*SUPPLIED DATA*:
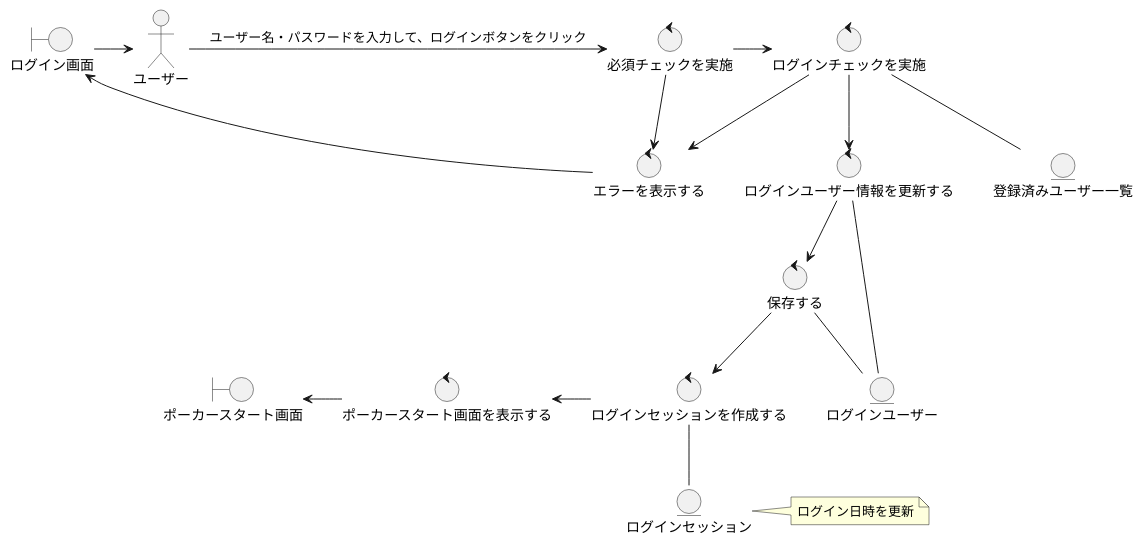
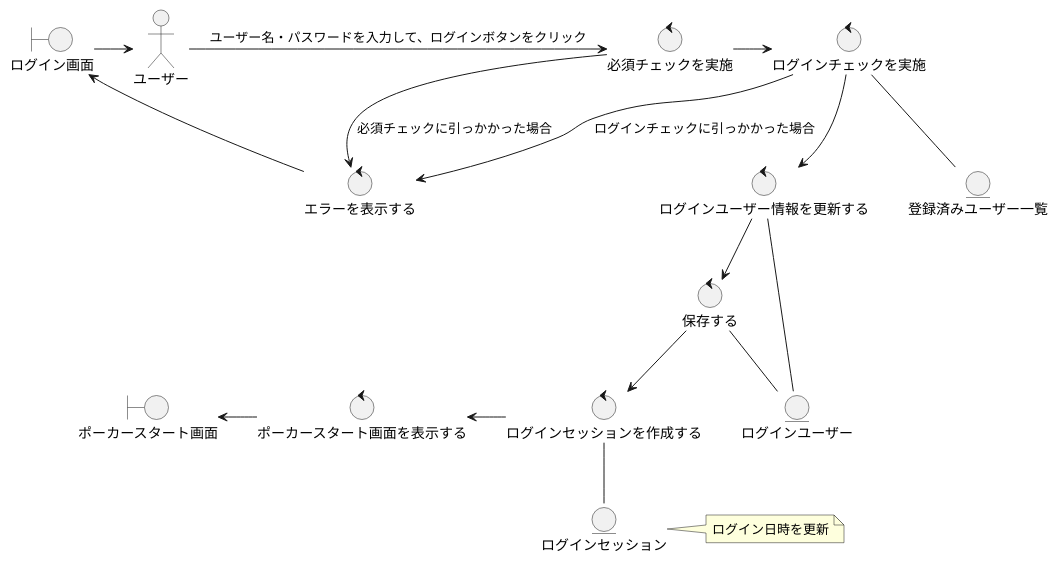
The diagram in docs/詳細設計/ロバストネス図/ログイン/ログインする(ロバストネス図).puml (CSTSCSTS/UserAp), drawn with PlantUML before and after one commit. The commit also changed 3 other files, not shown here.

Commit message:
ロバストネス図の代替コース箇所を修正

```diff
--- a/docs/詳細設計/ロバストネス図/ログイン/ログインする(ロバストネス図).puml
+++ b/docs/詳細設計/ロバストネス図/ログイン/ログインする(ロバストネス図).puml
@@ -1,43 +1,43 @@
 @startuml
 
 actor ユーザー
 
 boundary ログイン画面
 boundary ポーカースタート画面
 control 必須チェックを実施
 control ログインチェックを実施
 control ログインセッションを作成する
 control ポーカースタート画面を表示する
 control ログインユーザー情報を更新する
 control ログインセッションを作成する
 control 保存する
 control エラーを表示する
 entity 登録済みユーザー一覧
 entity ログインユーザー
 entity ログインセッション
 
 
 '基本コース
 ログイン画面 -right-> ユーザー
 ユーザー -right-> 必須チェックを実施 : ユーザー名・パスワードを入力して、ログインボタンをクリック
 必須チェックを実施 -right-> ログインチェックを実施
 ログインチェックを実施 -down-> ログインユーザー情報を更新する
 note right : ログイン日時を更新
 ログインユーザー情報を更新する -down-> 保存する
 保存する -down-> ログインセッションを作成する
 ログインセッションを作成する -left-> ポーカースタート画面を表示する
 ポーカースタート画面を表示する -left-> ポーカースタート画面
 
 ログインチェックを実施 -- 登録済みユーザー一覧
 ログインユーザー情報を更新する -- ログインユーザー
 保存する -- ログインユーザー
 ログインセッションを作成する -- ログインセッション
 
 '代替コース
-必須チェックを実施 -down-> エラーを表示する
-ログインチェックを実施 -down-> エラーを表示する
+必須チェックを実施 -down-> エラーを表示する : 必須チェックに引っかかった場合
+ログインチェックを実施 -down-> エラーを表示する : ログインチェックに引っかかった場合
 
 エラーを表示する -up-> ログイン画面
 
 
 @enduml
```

*AIM OF THE TASK*:
Show all lines above that contain "down".

*TASK RESULT*:
 ログインチェックを実施 -down-> ログインユーザー情報を更新する
 ログインユーザー情報を更新する -down-> 保存する
 保存する -down-> ログインセッションを作成する
-必須チェックを実施 -down-> エラーを表示する
-ログインチェックを実施 -down-> エラーを表示する
+必須チェックを実施 -down-> エラーを表示する : 必須チェックに引っかかった場合
+ログインチェックを実施 -down-> エラーを表示する : ログインチェックに引っかかった場合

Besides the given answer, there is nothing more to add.